START Data provided

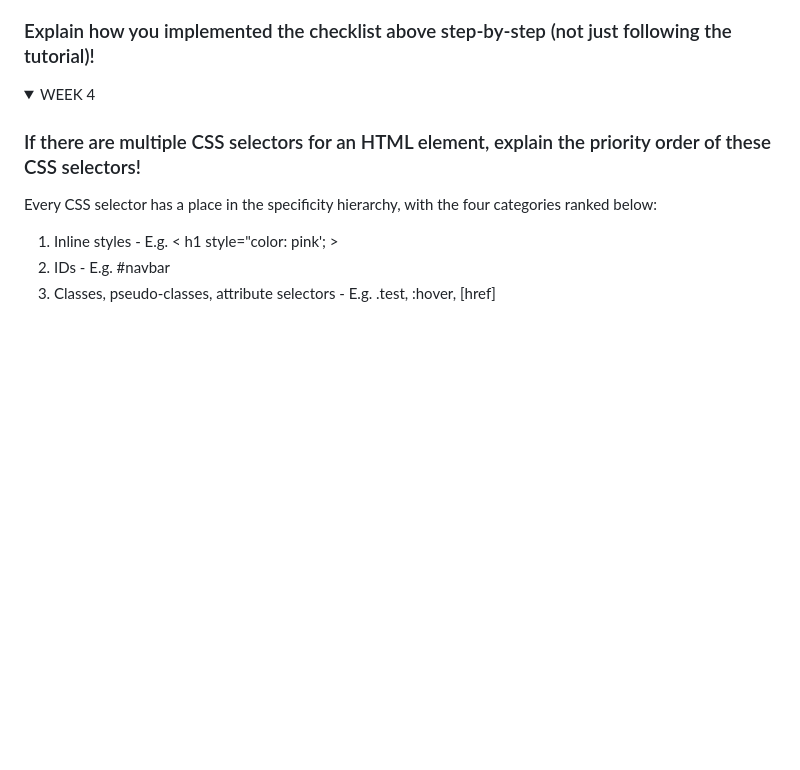
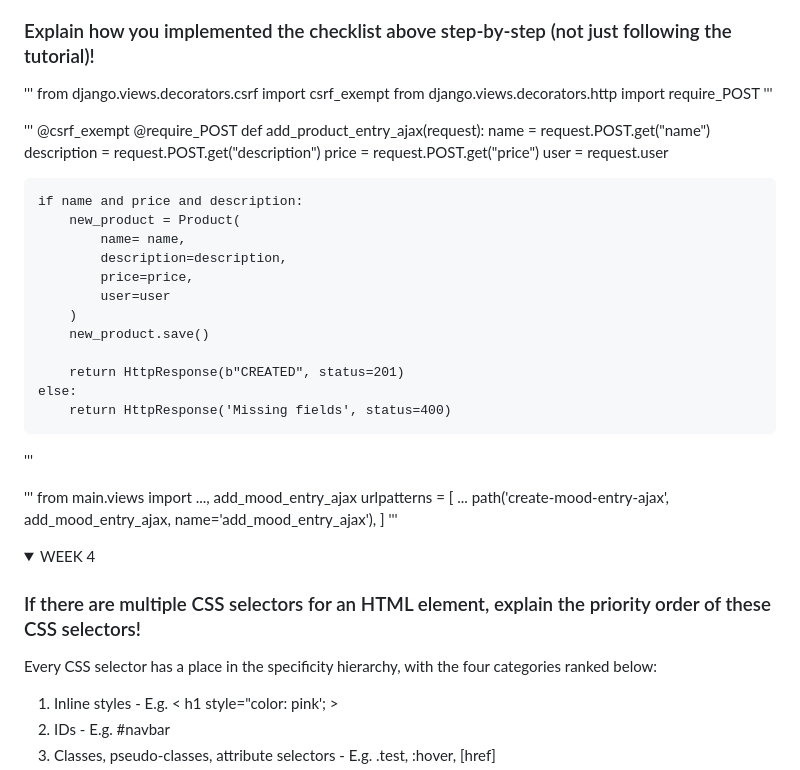
Before and after one commit to Mcflurrins/e-commerce_app, a Markdown page: README.md, the part around the change. Drawn GitHub-style; folded sections open; blank space fills up the shorter version.

```diff
--- a/README.md
+++ b/README.md
@@ -16,6 +16,41 @@ http://flori-andrea-ecommerceapp.pbp.cs.ui.ac.id/
   While frontend validation enhances user experience, backend validation is crucial for security. Frontend code can be easily manipulated by users, allowing potential security risks like Cross-Site Scripting (XSS). Backend validation ensures that all data sent to the server is properly cleaned and validated, safeguarding the system from malicious inputs.
 
   ### Explain how you implemented the checklist above step-by-step (not just following the tutorial)!
+'''
+from django.views.decorators.csrf import csrf_exempt
+from django.views.decorators.http import require_POST
+'''
+
+'''
+@csrf_exempt
+@require_POST
+def add_product_entry_ajax(request):
+    name = request.POST.get("name")
+    description = request.POST.get("description")
+    price = request.POST.get("price")
+    user = request.user
+
+    if name and price and description:
+        new_product = Product(
+            name= name,
+            description=description,
+            price=price,
+            user=user
+        )
+        new_product.save()
+
+        return HttpResponse(b"CREATED", status=201)
+    else:
+        return HttpResponse('Missing fields', status=400)
+'''
+
+'''
+from main.views import ..., add_mood_entry_ajax
+urlpatterns = [
+    ...
+    path('create-mood-entry-ajax', add_mood_entry_ajax, name='add_mood_entry_ajax'),
+]
+'''
 
 </details>
 <details>
```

END Data provided

* [Directions]
All entries must be output exactly as they stand, and every picture must be left out.

* [Written reply]
Before and after one commit to Mcflurrins/e-commerce_app, a Markdown page: README.md, the part around the change. Drawn GitHub-style; folded sections open; blank space fills up the shorter version.

```diff
--- a/README.md
+++ b/README.md
@@ -16,6 +16,41 @@ http://flori-andrea-ecommerceapp.pbp.cs.ui.ac.id/
   While frontend validation enhances user experience, backend validation is crucial for security. Frontend code can be easily manipulated by users, allowing potential security risks like Cross-Site Scripting (XSS). Backend validation ensures that all data sent to the server is properly cleaned and validated, safeguarding the system from malicious inputs.
 
   ### Explain how you implemented the checklist above step-by-step (not just following the tutorial)!
+'''
+from django.views.decorators.csrf import csrf_exempt
+from django.views.decorators.http import require_POST
+'''
+
+'''
+@csrf_exempt
+@require_POST
+def add_product_entry_ajax(request):
+    name = request.POST.get("name")
+    description = request.POST.get("description")
+    price = request.POST.get("price")
+    user = request.user
+
+    if name and price and description:
+        new_product = Product(
+            name= name,
+            description=description,
+            price=price,
+            user=user
+        )
+        new_product.save()
+
+        return HttpResponse(b"CREATED", status=201)
+    else:
+        return HttpResponse('Missing fields', status=400)
+'''
+
+'''
+from main.views import ..., add_mood_entry_ajax
+urlpatterns = [
+    ...
+    path('create-mood-entry-ajax', add_mood_entry_ajax, name='add_mood_entry_ajax'),
+]
+'''
 
 </details>
 <details>
```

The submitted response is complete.